Nature is fickle and so are hornets, so don’t take the risk of venturing too close!

When stung you should consider that scientific tests have shown Hornet venom to be 1.7 – 15 times less toxic than honey bee venom.

Bees are naturally more at risk from foraging vertebrate predators like badgers etc, and for this reason, the bee has a sting that continues to deliver venom even after its death.

Despite this, they cannot afford to be wasteful as they require venom to subdue insect prey, thus there sting lacks barbs.

A hornet’s sting is likely to be more painful than that of other wasps and bees. This is not because of the venom delivery dose but due to its chemical composition. The venom contains high levels of acetyl-choline which stimulating pain receptors.

What should I Do If I am Stung?

“Click Here”

The European Hornet – Taxonomy

Length: 20 – 40mm

Eyes: Shaped like a C and deeply indented

Antennae: Males have 13 segments, Females have 12 segments

Abdomen: Males have 7 visible segments, Females have 6 visible segments – Orange with brown stripes

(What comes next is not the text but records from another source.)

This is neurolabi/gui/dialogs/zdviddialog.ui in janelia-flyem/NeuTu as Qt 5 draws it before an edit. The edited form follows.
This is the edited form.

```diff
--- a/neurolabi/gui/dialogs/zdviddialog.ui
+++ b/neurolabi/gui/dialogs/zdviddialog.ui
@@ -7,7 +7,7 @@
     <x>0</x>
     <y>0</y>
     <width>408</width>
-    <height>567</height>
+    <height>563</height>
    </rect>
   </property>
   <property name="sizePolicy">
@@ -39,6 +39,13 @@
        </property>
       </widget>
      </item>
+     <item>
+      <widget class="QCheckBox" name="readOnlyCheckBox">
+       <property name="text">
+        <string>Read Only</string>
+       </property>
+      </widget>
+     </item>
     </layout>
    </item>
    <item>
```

Wings: Reddish – orange

Distribution

The European Hornet (Vespa crabro) is found across Bristol and in particular the woodland valleys of Gordano, Abbots Leigh and Failand. Hollow trees are the preferred nesting site, at all levels from the roots to the highest major branches.

They are the largest eusocial wasp in Europe and among the most impressive of all British insects. At over 35mm long, the Queen is a magnificent sight.

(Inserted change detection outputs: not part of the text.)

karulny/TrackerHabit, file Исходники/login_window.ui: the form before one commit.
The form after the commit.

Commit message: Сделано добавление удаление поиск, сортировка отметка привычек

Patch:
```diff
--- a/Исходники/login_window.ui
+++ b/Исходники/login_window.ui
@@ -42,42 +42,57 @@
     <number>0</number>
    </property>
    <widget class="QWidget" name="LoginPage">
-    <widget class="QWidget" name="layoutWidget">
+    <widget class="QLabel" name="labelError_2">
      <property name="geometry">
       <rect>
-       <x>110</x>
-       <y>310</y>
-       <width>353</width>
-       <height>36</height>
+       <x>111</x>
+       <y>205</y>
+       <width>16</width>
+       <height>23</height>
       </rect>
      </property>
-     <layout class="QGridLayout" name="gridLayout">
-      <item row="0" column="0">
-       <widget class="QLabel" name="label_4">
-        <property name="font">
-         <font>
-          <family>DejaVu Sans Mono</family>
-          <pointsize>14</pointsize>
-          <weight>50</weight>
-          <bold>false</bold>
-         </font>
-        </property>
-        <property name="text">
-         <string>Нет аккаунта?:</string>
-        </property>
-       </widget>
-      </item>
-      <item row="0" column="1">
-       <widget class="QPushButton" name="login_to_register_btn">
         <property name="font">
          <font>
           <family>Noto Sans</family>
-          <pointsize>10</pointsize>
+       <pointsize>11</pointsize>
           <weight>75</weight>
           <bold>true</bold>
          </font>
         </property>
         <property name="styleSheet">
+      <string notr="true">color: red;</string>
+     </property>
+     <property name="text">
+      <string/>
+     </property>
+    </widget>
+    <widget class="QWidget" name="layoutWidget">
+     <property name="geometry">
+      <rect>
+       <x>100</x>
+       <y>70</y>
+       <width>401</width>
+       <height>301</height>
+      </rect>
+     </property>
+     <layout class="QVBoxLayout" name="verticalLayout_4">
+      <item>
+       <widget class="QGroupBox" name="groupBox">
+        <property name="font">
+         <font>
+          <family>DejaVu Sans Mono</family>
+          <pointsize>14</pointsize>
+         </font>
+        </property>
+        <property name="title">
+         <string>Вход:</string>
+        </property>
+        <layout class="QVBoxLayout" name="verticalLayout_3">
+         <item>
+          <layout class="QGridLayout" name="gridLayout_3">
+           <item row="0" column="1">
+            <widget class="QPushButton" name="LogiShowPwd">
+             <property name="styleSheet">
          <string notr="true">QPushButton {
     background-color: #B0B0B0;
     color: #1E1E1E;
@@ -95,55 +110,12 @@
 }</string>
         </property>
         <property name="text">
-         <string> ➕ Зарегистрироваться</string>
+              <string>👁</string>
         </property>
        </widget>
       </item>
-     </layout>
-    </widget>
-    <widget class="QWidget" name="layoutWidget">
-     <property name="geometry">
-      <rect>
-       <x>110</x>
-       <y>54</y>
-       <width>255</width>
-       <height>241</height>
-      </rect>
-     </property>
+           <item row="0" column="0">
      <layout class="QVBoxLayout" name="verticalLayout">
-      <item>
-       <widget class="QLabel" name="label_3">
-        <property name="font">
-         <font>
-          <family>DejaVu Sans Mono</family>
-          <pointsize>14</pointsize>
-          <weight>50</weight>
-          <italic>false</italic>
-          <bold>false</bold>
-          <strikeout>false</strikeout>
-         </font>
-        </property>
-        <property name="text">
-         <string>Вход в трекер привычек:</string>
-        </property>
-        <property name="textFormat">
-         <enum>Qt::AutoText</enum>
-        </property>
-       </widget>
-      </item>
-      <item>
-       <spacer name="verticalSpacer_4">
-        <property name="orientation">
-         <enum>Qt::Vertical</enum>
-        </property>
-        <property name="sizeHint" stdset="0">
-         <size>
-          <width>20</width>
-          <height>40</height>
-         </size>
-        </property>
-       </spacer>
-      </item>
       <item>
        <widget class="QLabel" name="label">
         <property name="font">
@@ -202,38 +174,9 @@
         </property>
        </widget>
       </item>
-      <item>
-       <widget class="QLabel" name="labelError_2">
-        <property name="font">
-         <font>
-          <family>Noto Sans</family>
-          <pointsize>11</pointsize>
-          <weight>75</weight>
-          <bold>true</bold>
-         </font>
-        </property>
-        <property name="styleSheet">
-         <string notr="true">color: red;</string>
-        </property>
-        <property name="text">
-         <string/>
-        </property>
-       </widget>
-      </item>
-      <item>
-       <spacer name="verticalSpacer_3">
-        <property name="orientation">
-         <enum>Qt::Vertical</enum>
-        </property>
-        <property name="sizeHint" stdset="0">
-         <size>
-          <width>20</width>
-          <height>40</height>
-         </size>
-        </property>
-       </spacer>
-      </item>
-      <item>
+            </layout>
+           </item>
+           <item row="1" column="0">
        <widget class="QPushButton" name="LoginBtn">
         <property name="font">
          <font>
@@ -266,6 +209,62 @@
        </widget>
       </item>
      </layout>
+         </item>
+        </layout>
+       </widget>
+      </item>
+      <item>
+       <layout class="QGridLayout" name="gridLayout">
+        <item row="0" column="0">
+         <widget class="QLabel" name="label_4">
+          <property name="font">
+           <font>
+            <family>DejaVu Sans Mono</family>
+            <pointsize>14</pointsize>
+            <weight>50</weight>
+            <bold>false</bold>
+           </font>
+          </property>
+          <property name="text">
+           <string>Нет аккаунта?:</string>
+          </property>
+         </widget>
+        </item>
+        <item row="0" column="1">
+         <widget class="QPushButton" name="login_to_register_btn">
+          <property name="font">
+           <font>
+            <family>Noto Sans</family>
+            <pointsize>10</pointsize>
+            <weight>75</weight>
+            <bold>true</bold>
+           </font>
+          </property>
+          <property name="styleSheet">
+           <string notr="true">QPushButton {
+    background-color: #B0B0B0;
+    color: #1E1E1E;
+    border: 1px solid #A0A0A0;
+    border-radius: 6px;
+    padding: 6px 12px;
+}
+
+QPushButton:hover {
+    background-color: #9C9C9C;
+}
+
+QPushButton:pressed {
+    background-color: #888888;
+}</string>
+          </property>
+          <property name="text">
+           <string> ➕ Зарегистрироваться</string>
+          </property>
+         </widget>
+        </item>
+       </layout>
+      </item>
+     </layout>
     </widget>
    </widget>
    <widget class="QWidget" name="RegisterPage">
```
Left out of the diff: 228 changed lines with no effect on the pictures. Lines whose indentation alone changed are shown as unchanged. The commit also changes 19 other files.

You always know when they are around as they produce an unmistakable and loud buzz not wildly dissimilar to the noise made by the little scooters also known as Vespas.

This buzzing and droning sounds become more intense when they are threatened or distressed. Listen carefully – they can turn on you faster than you can react to them.

When Will You See Hornets?

We are commonly called to suspected Hornets nests across Bristol at the start of the year in April and May, but these are almost always queens of other species preparing new nests or looking for suitable nesting sites.

It is not until mid-July that we get the calls to deal with massive wasps and know that this time it is likely to be the real thing.

What Does A Hornets Nest Look Like?

queen hornet on nest tending larvae
A queen hornet tends to her young in a garden shed in Bristol

A mature hornets’ nest can contain close to a thousand mature adults and will consume thousands of insects every day from within a radius of around 3000 meters. This can be extremely beneficial for your gardener and is a powerful plus point to the usefulness of these insects.

European hornets nests resemble upside-down buckets and for the most part, are about the size of a football, made of chewed wood mixed with saliva to produce a pulp that sets in seconds. This is why they are also called paper wasps.

The debris from a large hornet’s nest will generate a substantial amount of waste. Because the nest is like a bucket, waste simply forms a large pile beneath the nest.

Waste piles often cause structural water damage to walls and ceilings, costing many hundreds to repair.

Moving Live Nests

Where control is felt absolutely necessary, re-siting of Hornets nests has been attempted successfully.

For this reason, the resiting of nests could be seen as a billable option for you to consider where you are environmentally conscientious and you have the expertise and an appropriate place to safely re-site the nest.

What Does a Hornets Nest Treatment Cost?

Hornet nests or Hornets hives as some people refer to them, require real care to control and treat safely. Wasp Control starts from £50.00.

At PestBristol our expert, insect control services are faster, more thorough and more flexible than many other providers.

As a result, we are usually on-site within hours or even faster if it is an emergency. We do charge a small inspection fee but this is refundable against any treatment carried out.

Are British Hornets Different?

No – British hornets are no different to European hornets. They are exactly the same species. Sometimes it can be easy to consider anything from the continent or overseas as an unwanted intruder, but these insects have been on British soil for centuries and more probably, millennia.

Academic – about European hornets (Vespa crabro).